As a French speaker with rather less-than-functional German, I do find it quite irritating that these big “multinational” web services assume that I speak German because I’m Swiss. I’d rather have English, and so would many of my non-bilingual fellow-cititzens (particularly amongst web-going people, we tend to be better at English than German).

Yes, I’ve said that [English-only is a barrier to adoption](http://climbtothestars.org/archives/2007/02/24/english-only-barrier-to-adoption/). But getting the language wrong is just as bad, if not worse (most people have come to accept the fact that English is the “default” language on the internet, even if they don’t understand it). If I want my Amazon books to be shipped here free of charge, I have to use [Amazon.de](http://amazon.de), which is in German, and doesn’t have a very wide choice of French books. [My wishlist](http://www.amazon.de/exec/obidos/wishlist/3ZN17IJ7B1XW/) is therefore on Amazon.de too, which maybe explains why I never get anything from it.

Paypal is almost worse. I can’t really suggest it to clients as a solution for “selling stuff over the internet”, because all it offers in its Swiss version is a choice between German (default) and English. You can’t sell [a book in French](http://lavoieetsesdegres.com/) with a payment interface in German or English.

So please, remember that country != language, and that there is a little place called Switzerland scrunched up in the middle of Europe, caught between France, Italy, Germany and Austria ([Liechtenstein](http://en.wikipedia.org/wiki/Liechtenstein) is even worse off than us I suppose), and that not everyone in that little country speaks German.

Thank you.

Similar Posts:

Alarm: Orcut, Evil Fake Orkut Clone? [en]

How I thought orCut.com might be a phishing operation to grab orKut.com usernames and passwords. A comment on Google’s irresponsibility in encouraging users to fall for phishing.

[fr] Comment j'ai cru que orCut.com était un faux site destiné à  ramasser des mots de passe orKut, et un commentaire sur l'irresponsabilité de Google, qui par de telles pratiques encourage les internautes à  tomber victimes du phishing.

Preliminary note: although nice blogging tools like WordPress have really sexy interfaces for you to type your posts in, resist the temptation. I won’t tell you more, except that Q and W are right next to each other on my keyboard, and that I’m about to write up this bl***y post for the second time.

So, I’m a bit of a referrer junkie. When I see something new, I usually click’n see. Today, I found this in my recent referrals. Now, since I nearly got phished, I’m a bit cautious, and I immediately noticed that it was orCut and not orKut in the URL, even though (particularly as) the pages on the two sites look exactly the same.

Do you smell a rat? I smelled a phish, and it seems I’m not alone. A quick expedition on google, however, tells us that many think orCut.com is legitimate. Scary! Think of what these people would do with all the juicy information they would get out of our Orkut logins and profiles! And hey, it’s not just orCut, there is orkAt too!

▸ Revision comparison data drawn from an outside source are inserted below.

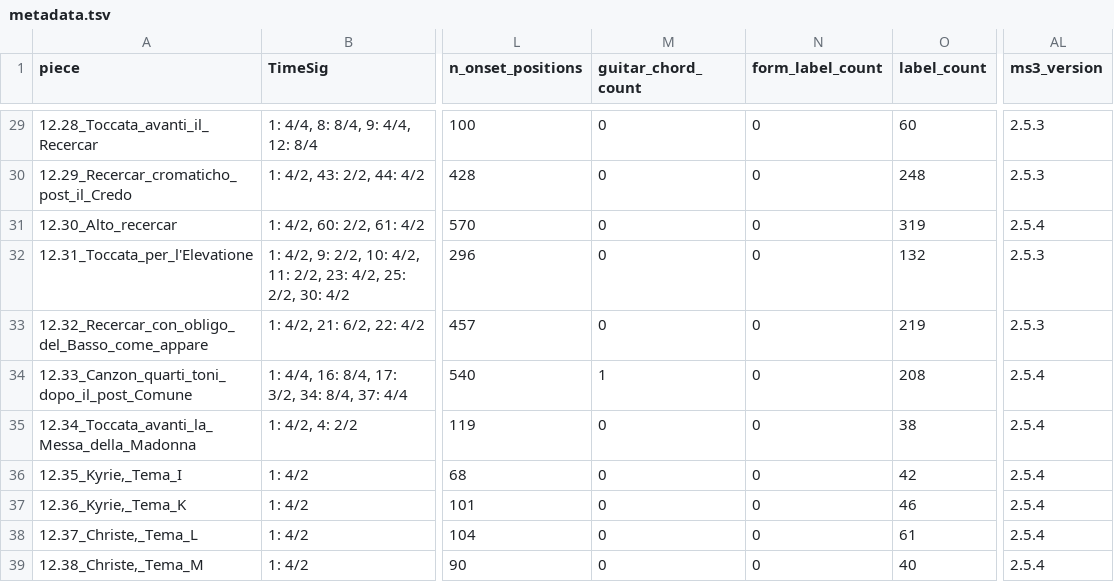
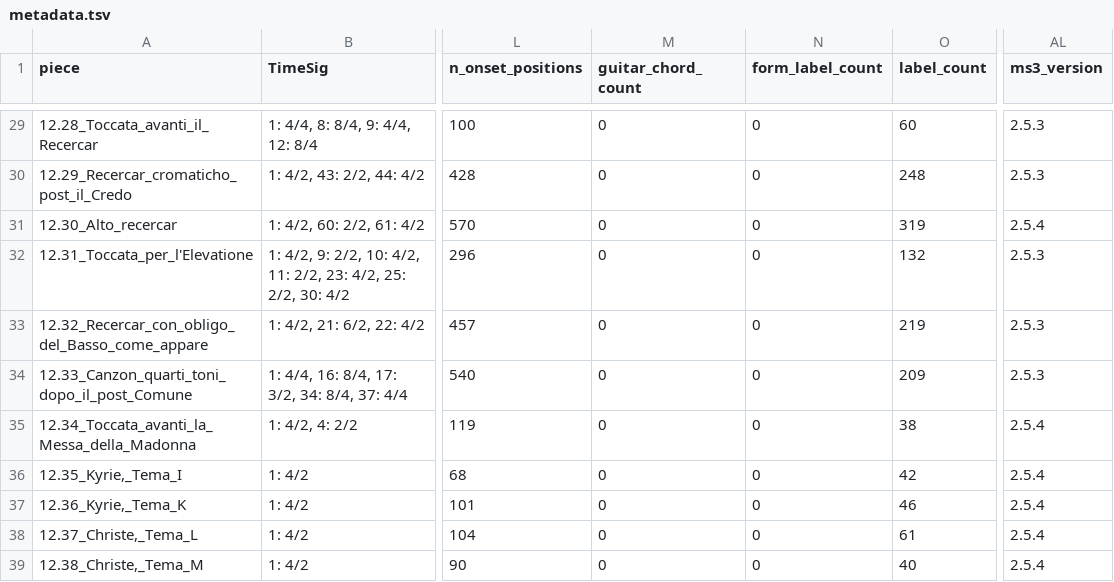
Before and after one commit to DCMLab/frescobaldi_fiori_musicali, a TSV file: metadata.tsv, drawn as a sheet; only a part is shown, gaps mark what is left out; the diff names each change by its address in the sheet, - before the commit and + after, or states it on an @@ line.

```diff
--- a/metadata.tsv
+++ b/metadata.tsv
-M34 (guitar_chord_count): 1
+M34 (guitar_chord_count): 0
-O34 (label_count): 208
+O34 (label_count): 209
-AL34 (ms3_version): 2.5.4
+AL34 (ms3_version): 2.5.3
```
Also changed, not shown: harmonies/12.33_Canzon_quarti_toni_dopo_il_post_Comune.harmonies.tsv, reviewed/12.33_Canzon_quarti_toni_dopo_il_post_Comune_reviewed.tsv, 8 other files.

But wait. Everybody freeze! Look what Suw managed to dig out: a May 04 post from Evan William’s blog, telling us orkAt, orCut, and even orCIt are legitimate alternatives to orKut.com. Well, we’re most relieved to know this wasn’t all some evil scam — and Ev should know what he’s talking about, as he works from Google.

However, doesn’t it strike you as a trifle irresponsible on the part of Google to do something like this? I mean, doesn’t this make users more vulnerable to phishing? Next time they get a PayPal e-mail with a fake link in it, are their alarm bells going to ring, after their positive experience with the “alternative Orkut URLs”? Methinks they could at least have specified the alternate URLs somewhere on the home pages. A quick trip to orkut.com would have cleared any doubts of mine. ‘Coz now, who is to stop Orkit.com, or any other nice-sounding possible clone that phishers may come up with?

Similar Posts:

Paypal Scam Nearly Got Me [en]

How I almost got scammed by people masquerading as PayPal. Remember to always type https://paypal.com in your browser, and never to click links!

I consider myself pretty web-savvy and spam/hoax-aware. Today I very nearly got fooled into giving my PayPal information to some shady characters.

This morning I got an e-mail from PayPal — or so I thought. It looked nice and branded, no spelling or grammar mistakes, security warnings telling me not to give my password or anything to anybody, and even a link inviting me to go and see PayPal’s Security Tips page. It was just asking me to login on the site and check my data there (that’s what I understood then, re-reading it now, it says they will verify the information I have entered, which is much more fishy).

I had already made a mental note of one of the PayPal warnings, which is to not trust any other site than https://www.paypal.com/ (I’m not linking it so as not to encourage you to click on links which seem to point there — you’ll understand why in a minute). Now, remember this was early morning for me (don’t you also check your e-mail in the morning?). I clicked on the login link, and noticed the browser was sending me to a website identified by an IP address ( in this case). I stopped everything, and clicked the nice blue link that said https://www.paypal.com/us/cgi-bin/cmd=profile-update. The login page looked furiously like the real PayPal login page, and I was about to login with no second thoughts when I noticed the name in the browser bar was http://www.ssl2-paypal.com/support/update.html — not the link I had clicked on!

I had seen this address before, in another “PayPal” e-mail I had got a couple of weeks back. Already then they had managed to fool me, even though the e-mail was less well crafted than this time. I smelled a rat, so finally typed https://paypal.com/ in my browser and logged in there. Nothing special happened.

I dug out the previous e-mail, slightly worried now. You see, although I had been suspicious about this first e-mail, I do remember that I had logged in somewhere. But to this moment I’m not sure if I logged into the fake website or if I had the sense to point my browser to the real PayPal website myself before logging in. I think I did, I hope I did, and in any case I just checked my account for fraudulous activity and changed my password. The first e-mail was really bad, but I was convinced enough that it came from PayPal to forget about it, just making a mental note that their copywriting was really really poor.

This made the second scam e-mail seem all the more real: when I got it, I thought “oh, so that last e-mail must really have been a fake, this is what a real one looks like.” Poor unsuspecting me.

At this point, I still thought the second e-mail was a “real” one, but that the ssl2-paypal people had someway managed to hack a redirect on the official PayPal site. I hadn’t looked at the e-mail source yet, see?

Anyway, I decided to report the first e-mail I had received.

Coming back home at the end of the day, I had an automated response from PayPal regarding my complaint. It again stated all the security measures to take, in particular the one about always typing https://paypal.com in your browser. And I thought: “you doofuses, you had better stop putting clickable links in your e-mails if you want people to get used to typing the address!”

I was going to respond to them with a more politically correct comment in that direction when I went to have a second look at the e-mail (which, I remind you, I still thought legitimate) I had got in the morning. And that is when I realised that the beautiful blue link was in fact a fake link, disguised as a real one. You can put anything in the href attribute of an achor tag — the catch here is that their link looks a lot like the blue links e-mail reading programs create when they encounter plain-text URL’s.

So, there we go. I was nearly caught by those not-that-dumb spammers. Remember the golden rule:

Always TYPE the address in your browser, don’t CLICK on links in PayPal or other e-mails.

Similar Posts: